"We have more and more families coming in every day seeking assistance," said Major Craig Greenham, at Salvation Army.
Each time money is dropped inside the kettles, that means assistance is on the way.
"The money that we raise not only provides the money and the food, but any money that's left over, we use it to operate Salvation Army programs throughout the rest of the year," said Greenham.
Greenham says last year, kettle donations totaled around 1000 dollars. They set a goal to reach that number again this year.
"We're trying to be wise stewards of what God gives to us," said Greenham.
Leah Lindquist says the Salvation Army is helping her in a different way.
"If it wasn't for this opportunity, my kids probably wouldn't have a Christmas," said Lindquist.

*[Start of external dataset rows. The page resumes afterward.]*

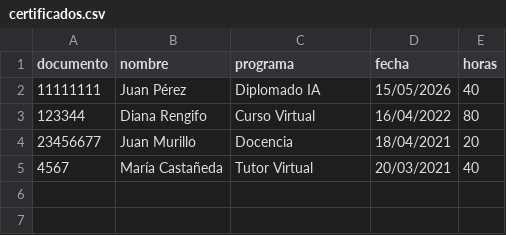
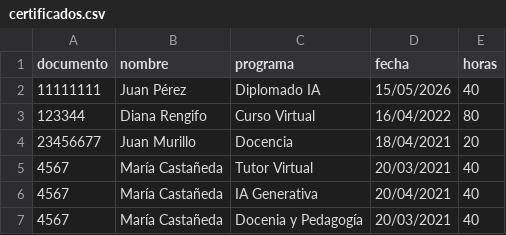
Before and after one commit to harlysrivasp-png/Proyecto_Certificados, a CSV file: data/certificados.csv, drawn as a sheet; the diff names each change by its address in the sheet, - before the commit and + after, or states it on an @@ line.

Commit message:
Update app

```diff
--- a/data/certificados.csv
+++ b/data/certificados.csv
+row 6: 4567 | María Castañeda | IA Generativa | 20/04/2021 | 40
+row 7: 4567 | María Castañeda | Docenia y Pedagogía | 20/03/2021 | 40
```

Leah is one of about 20 paid bell ringers the Salvation Army has right now . They are positions that normally Salvation Army officials say they have to advertise for. This year, officials say a slow economy is bringing more people in applying for these paid bell ringer positions. Leah says not only will this job help put food on the table and presents under the tree, she says this job lets her give back to her community too.
"It's going to help people eat this next year, it's going to help people have a Christmas, it's going to put a roof over somebody's head," said Lindquist.

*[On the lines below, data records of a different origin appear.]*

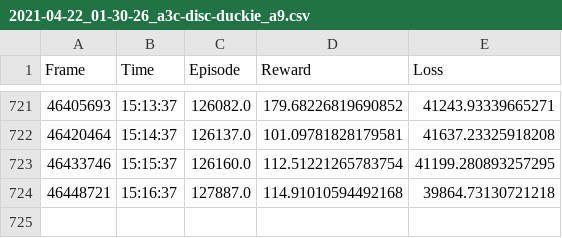
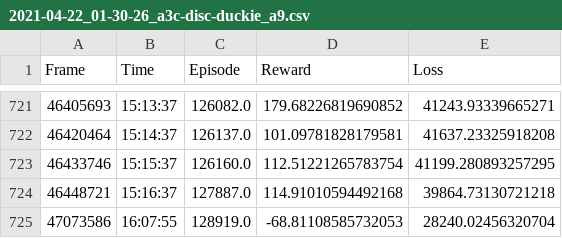
Before and after one commit to gabrielseow/gym-duckietown, a CSV file: models/map5/2021-04-22_01-30-26_a3c-disc-duckie_a9.csv, drawn as a sheet; only a part is shown, gaps mark what is left out.

```diff
--- a/models/map5/2021-04-22_01-30-26_a3c-disc-duckie_a9.csv
+++ b/models/map5/2021-04-22_01-30-26_a3c-disc-duckie_a9.csv
@@ -724 +724,2 @@ Frame,Time,Episode,Reward,Loss
 46448721,15:16:37,127887.0,114.91010594492168,39864.73130721218
+47073586,16:07:55,128919.0,-68.81108585732053,28240.02456320704
```
Also changed, not shown: 34 other files.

"The change that goes in, brings about change in people's lives," said Greenham.
While the Salvation Army does pay bell ringers, many of them are volunteers.